In astronomy and cosmology, dark matter is a hypothetical form of matter that is undetectable by its emitted electromagnetic radiation, but whose presence can be inferred from gravitational effects on visible matter. According to present observations of structures larger than galaxies, as well as Big Bang cosmology, dark matter and dark energy could account for the vast majority of the (missing) mass in the observable universe.
Dark matter was postulated by Fritz Zwicky in 1934, to partially account for evidence of "missing mass" in the universe, including the rotational speeds of galaxies, orbital velocities of galaxies in clusters, gravitational lensing of background objects by galaxy clusters such as the Bullet Cluster, and the temperature distribution of hot gas in galaxies and clusters of galaxies. Fritz Zwicky is the "Father of Dark Matter," coining the term itself, as well as gravitational lensing and the sky survey technique.
Dark matter is believed to play a central role in structure formation and galaxy evolution, and has measurable effects on the anisotropy of the cosmic microwave background. All these lines of evidence suggest that galaxies, clusters of galaxies, and the universe as a whole contain far more matter than that which interacts with electromagnetic radiation: the remainder is frequently called the "dark matter component," even though there is a small amount of baryonic dark matter. The largest part of dark matter, which does not interact with electromagnetic radiation, is not only "dark" but also, by definition, utterly transparent.
The vast majority of the dark matter in the universe is believed to be nonbaryonic, which means that it contains no atoms and that it does not interact with ordinary matter via electromagnetic forces. The nonbaryonic dark matter includes neutrinos, and possibly hypothetical entities such as axions, or supersymmetric particles. Unlike baryonic dark matter, nonbaryonic dark matter does not contribute to the formation of the elements in the early universe ("big bang nucleosynthesis") and so its presence is revealed only via its gravitational attraction. In addition, if the particles of which it is composed are supersymmetric, they can undergo annihilation interactions with themselves resulting in observable by-products such as photons and neutrinos ("indirect detection").
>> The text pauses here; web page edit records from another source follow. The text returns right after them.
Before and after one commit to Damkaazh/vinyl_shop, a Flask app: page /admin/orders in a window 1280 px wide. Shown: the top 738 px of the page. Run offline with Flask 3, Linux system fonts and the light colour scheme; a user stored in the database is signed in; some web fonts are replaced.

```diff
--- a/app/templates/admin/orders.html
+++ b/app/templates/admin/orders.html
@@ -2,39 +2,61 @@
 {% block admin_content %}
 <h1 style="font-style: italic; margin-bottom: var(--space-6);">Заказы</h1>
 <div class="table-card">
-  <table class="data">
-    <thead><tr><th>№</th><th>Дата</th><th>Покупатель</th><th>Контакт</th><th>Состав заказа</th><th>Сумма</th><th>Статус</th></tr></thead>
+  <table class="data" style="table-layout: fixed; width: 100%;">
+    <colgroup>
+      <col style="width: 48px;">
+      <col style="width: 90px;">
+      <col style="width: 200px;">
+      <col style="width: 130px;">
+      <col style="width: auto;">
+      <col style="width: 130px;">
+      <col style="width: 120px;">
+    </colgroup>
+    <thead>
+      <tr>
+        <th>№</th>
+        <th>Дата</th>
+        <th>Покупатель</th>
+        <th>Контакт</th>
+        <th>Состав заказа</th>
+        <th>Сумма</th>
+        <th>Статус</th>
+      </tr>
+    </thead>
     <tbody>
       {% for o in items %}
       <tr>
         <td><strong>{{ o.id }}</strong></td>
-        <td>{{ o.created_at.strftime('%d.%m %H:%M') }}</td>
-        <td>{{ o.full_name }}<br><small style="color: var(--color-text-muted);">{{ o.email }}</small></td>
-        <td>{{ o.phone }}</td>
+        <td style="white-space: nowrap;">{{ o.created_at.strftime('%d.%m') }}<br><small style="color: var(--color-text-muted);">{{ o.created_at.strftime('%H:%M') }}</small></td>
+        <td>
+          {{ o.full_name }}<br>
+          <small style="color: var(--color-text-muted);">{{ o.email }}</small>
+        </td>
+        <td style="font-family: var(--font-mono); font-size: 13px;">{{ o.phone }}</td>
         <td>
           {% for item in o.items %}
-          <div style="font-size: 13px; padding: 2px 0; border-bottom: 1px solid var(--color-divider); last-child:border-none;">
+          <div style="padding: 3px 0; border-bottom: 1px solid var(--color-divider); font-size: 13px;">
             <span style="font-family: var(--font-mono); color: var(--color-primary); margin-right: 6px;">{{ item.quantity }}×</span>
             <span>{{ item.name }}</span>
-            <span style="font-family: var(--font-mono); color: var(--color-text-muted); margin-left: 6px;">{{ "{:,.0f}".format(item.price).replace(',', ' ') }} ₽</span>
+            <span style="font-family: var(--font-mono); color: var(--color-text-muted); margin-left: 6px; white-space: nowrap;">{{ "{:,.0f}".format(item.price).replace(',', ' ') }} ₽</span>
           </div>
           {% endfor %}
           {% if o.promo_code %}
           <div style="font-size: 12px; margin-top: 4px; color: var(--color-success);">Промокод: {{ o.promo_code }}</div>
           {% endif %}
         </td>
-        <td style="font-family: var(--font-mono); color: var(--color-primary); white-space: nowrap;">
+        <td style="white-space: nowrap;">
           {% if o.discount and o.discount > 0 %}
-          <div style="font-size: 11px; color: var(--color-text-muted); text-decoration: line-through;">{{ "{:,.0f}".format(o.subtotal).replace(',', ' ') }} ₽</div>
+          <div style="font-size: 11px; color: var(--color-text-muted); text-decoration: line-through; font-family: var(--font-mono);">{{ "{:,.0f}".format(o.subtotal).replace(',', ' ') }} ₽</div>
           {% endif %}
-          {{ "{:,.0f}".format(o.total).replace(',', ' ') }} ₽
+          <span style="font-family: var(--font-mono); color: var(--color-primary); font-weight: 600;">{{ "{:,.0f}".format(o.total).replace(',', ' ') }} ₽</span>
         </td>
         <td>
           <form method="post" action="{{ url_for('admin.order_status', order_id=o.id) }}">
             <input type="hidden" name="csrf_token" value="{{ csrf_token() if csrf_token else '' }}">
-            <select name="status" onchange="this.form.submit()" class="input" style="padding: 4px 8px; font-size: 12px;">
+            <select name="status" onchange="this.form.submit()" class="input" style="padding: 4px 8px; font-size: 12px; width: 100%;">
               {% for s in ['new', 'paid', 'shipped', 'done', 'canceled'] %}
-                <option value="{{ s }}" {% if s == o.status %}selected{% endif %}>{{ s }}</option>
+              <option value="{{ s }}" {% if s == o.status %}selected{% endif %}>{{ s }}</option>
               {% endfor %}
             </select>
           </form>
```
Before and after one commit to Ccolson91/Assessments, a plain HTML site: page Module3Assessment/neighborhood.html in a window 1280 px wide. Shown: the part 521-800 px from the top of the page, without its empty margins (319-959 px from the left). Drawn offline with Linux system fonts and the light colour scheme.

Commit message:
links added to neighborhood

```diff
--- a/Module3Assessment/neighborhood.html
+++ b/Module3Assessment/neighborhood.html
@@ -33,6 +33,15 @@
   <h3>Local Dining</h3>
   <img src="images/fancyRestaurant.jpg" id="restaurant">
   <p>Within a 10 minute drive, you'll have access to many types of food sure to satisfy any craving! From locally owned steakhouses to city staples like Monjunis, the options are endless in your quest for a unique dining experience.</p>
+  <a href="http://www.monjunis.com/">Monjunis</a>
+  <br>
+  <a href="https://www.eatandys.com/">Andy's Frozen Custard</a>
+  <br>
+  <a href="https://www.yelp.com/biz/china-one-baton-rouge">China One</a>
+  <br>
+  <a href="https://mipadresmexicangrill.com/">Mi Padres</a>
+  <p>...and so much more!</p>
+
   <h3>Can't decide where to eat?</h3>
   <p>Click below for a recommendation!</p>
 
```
Nonbaryonic dark matter is classified in terms of the mass of the particle(s) that is assumed to make it up, and/or the typical velocity dispersion of those particles (since more massive particles move more slowly). There are three prominent hypotheses on nonbaryonic dark matter, called Hot Dark Matter (HDM), Warm Dark Matter (WDM), and Cold Dark Matter (CDM); some combination of these is also possible. The most widely discussed models for nonbaryonic dark matter are based on the Cold Dark Matter hypothesis, and the corresponding particle is most commonly assumed to be a neutralino. Hot dark matter might consist of (massive) neutrinos. Cold dark matter would lead to a "bottom-up" formation of structure in the universe while hot dark matter would result in a "top-down" formation scenario.
As important as dark matter is believed to be in the universe, direct evidence of its existence and a concrete understanding of its nature have remained elusive. Though the theory of dark matter remains the most widely accepted theory to explain the anomalies in observed galactic rotation, some alternative theories such as modified Newtonian dynamics and tensor-vector-scalar gravity have been proposed. None of these alternatives, however, has garnered equally widespread support in the scientific community.